Code change snippets

*** Block opens ***

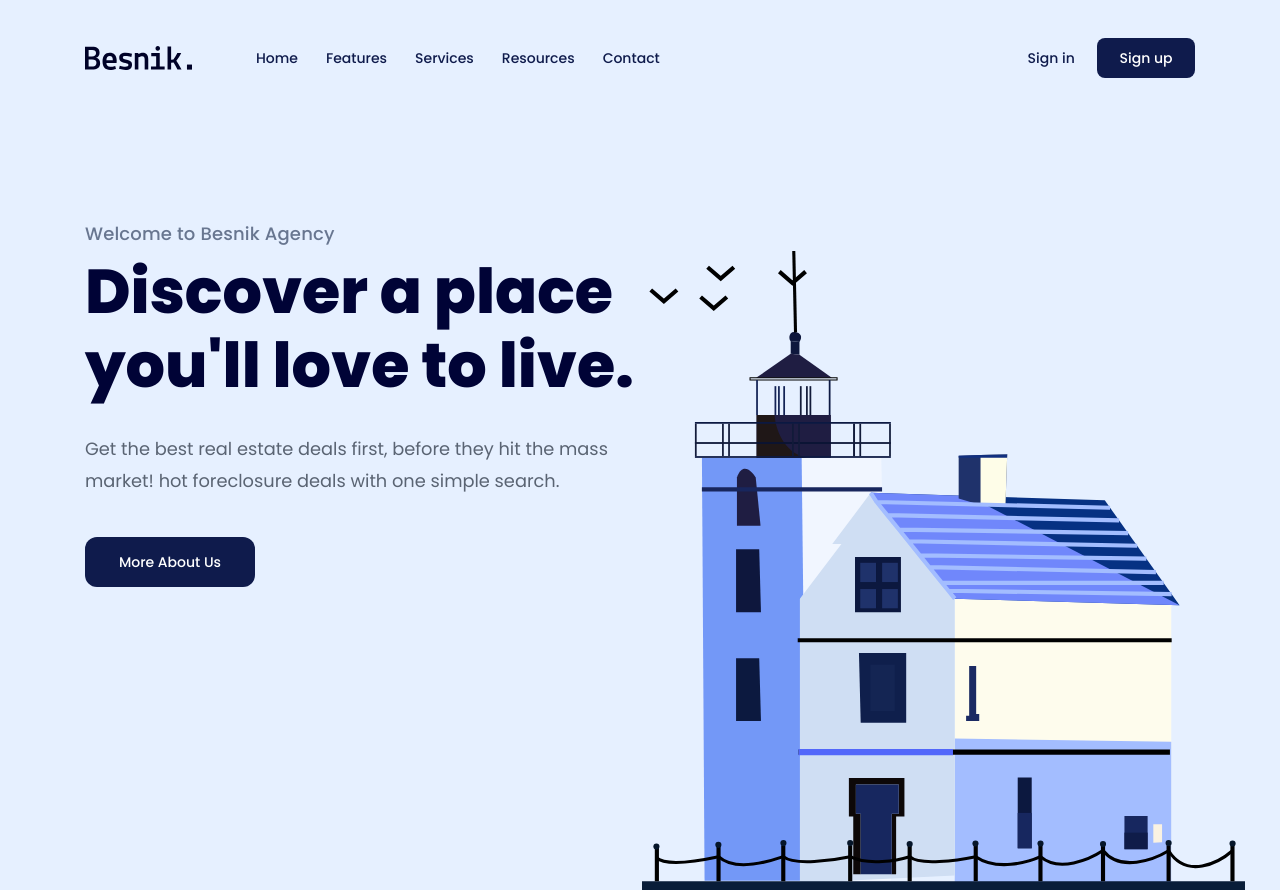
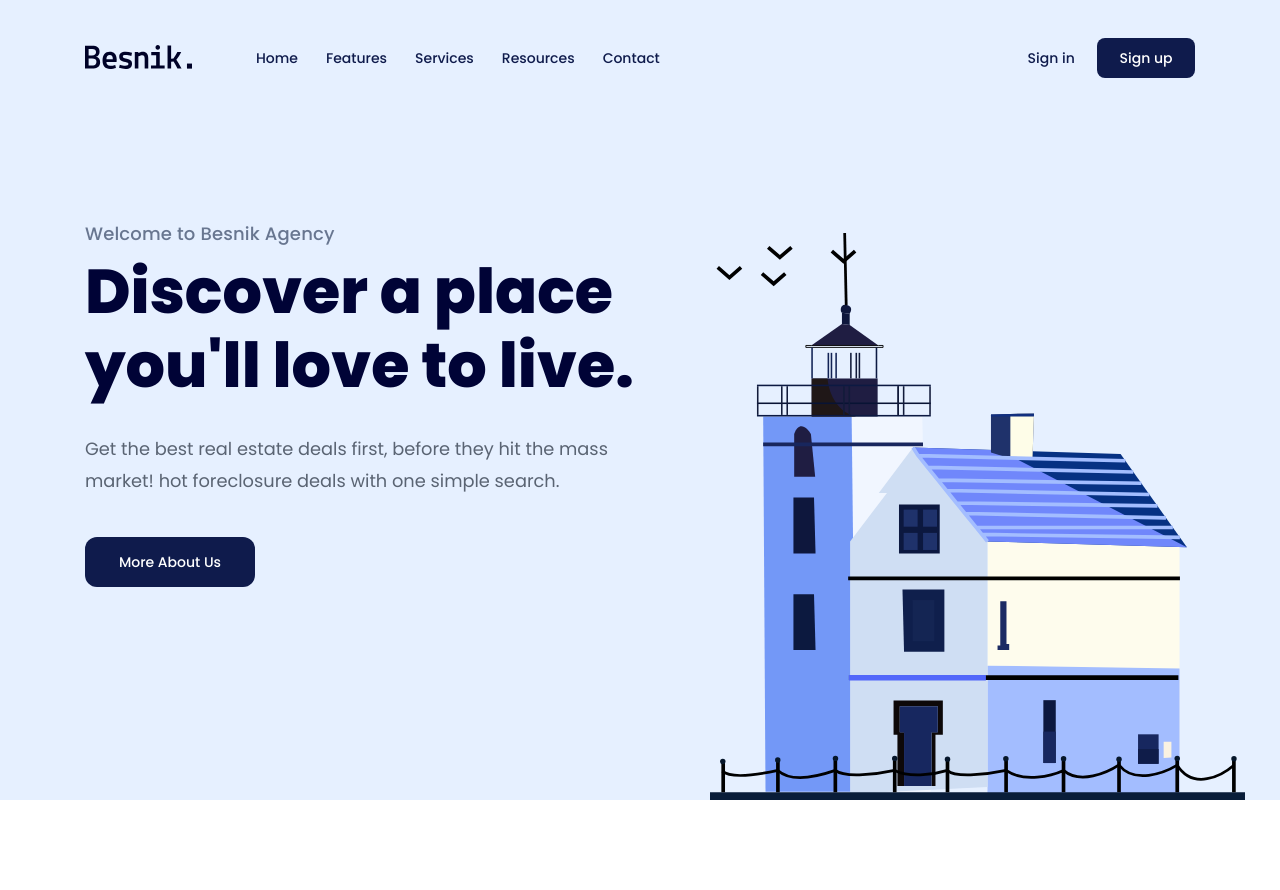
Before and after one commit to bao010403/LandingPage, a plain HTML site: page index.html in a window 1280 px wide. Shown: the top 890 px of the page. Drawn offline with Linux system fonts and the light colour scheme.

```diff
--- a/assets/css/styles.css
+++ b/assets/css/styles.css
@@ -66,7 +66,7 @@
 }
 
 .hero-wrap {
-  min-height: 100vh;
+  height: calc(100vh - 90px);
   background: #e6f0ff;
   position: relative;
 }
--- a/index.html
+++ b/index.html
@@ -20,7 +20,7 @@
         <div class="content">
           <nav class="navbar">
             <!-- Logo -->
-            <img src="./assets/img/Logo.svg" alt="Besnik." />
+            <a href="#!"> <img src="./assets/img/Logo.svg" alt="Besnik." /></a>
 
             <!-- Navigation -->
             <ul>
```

*** Block closes ***
*** Block opens ***

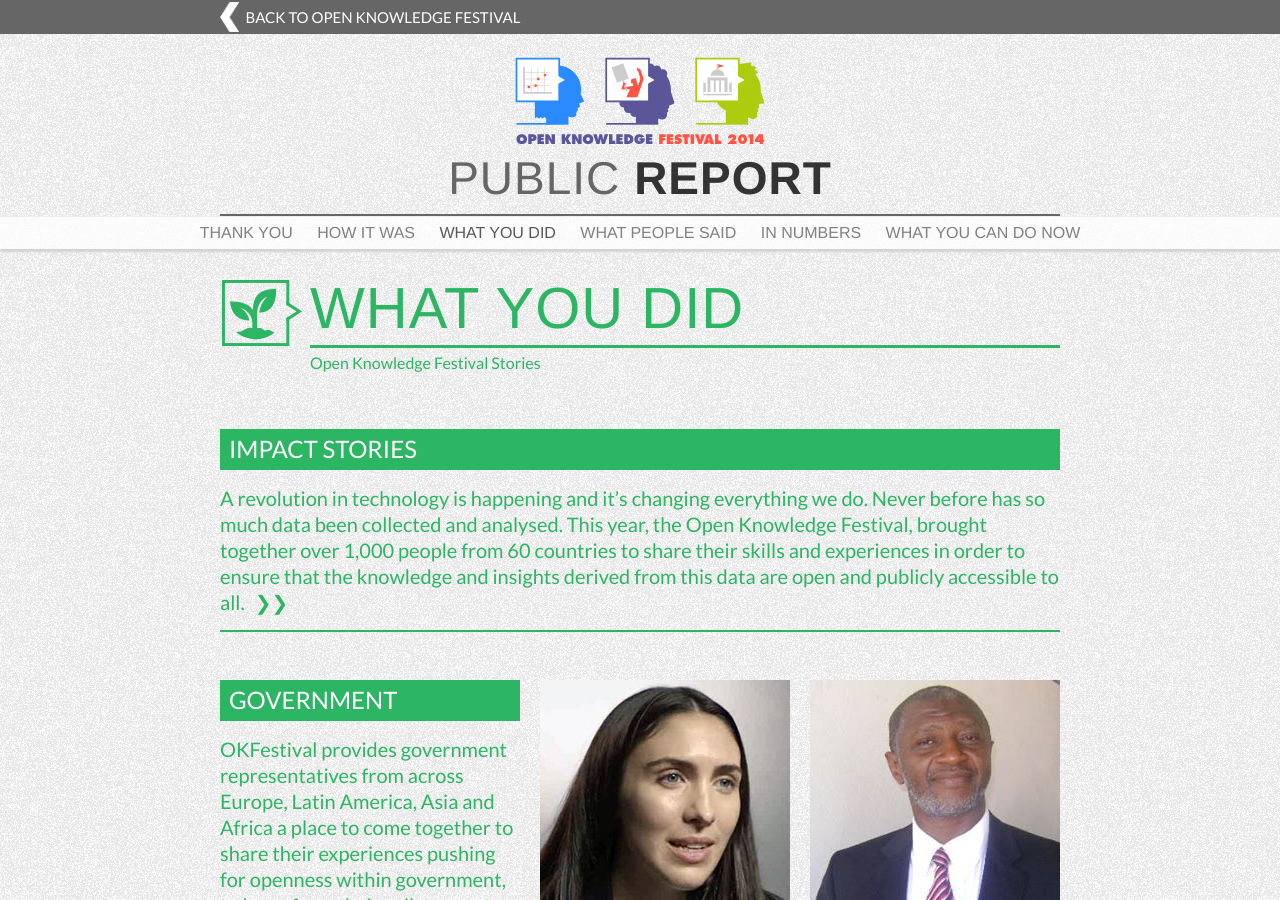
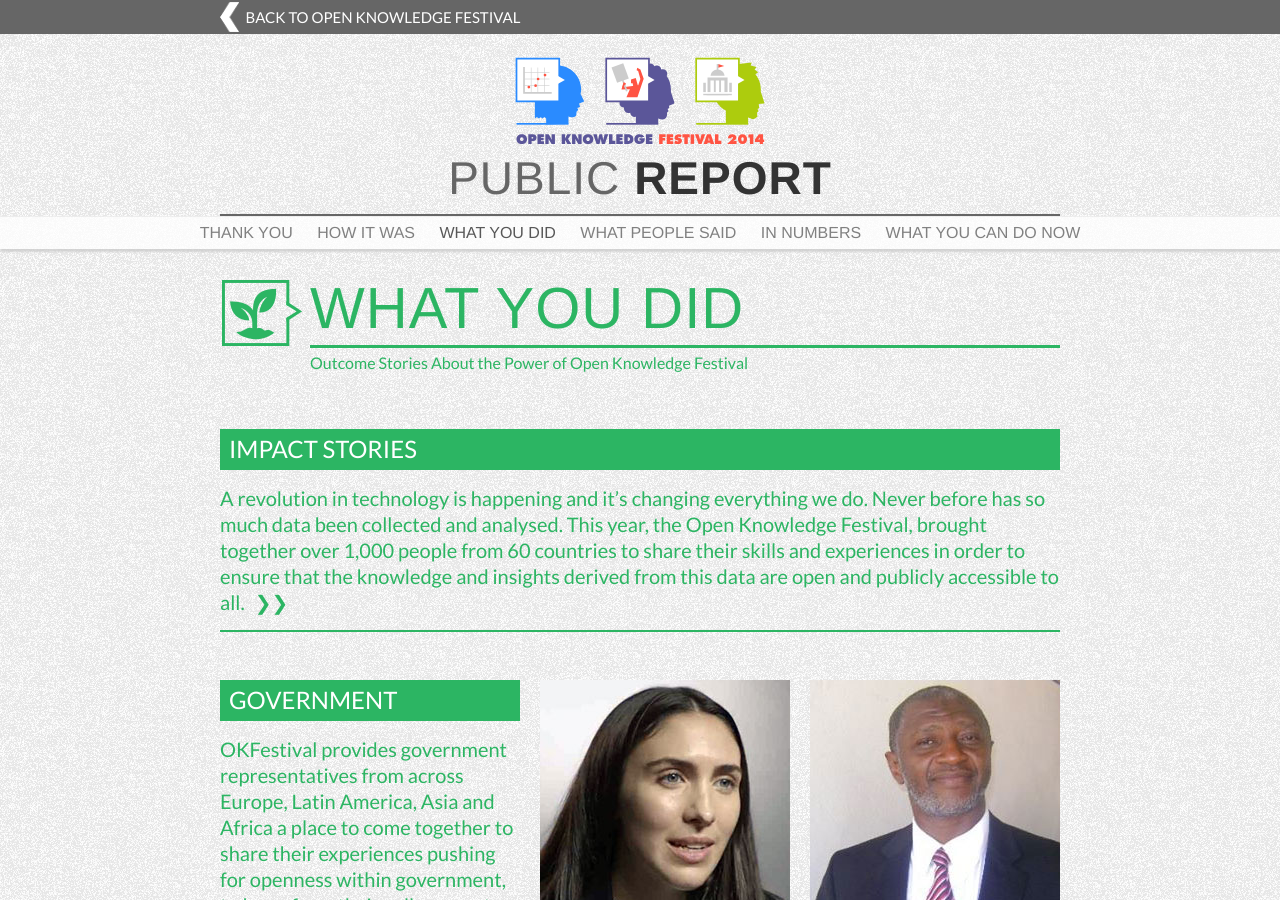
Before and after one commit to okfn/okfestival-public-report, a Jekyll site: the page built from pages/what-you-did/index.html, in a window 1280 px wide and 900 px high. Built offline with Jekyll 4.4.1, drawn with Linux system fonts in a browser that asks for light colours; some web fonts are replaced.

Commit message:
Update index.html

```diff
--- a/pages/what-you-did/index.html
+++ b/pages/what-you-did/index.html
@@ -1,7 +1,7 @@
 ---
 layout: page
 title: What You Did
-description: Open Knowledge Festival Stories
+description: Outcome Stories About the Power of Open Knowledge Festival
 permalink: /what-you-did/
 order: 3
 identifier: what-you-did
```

*** Block closes ***

[EXERCISE DIRECTIONS]:
Count the lines in the entries above that hold the string "Logo", and give that count without any other text.

[RESPONSE BOX]:
3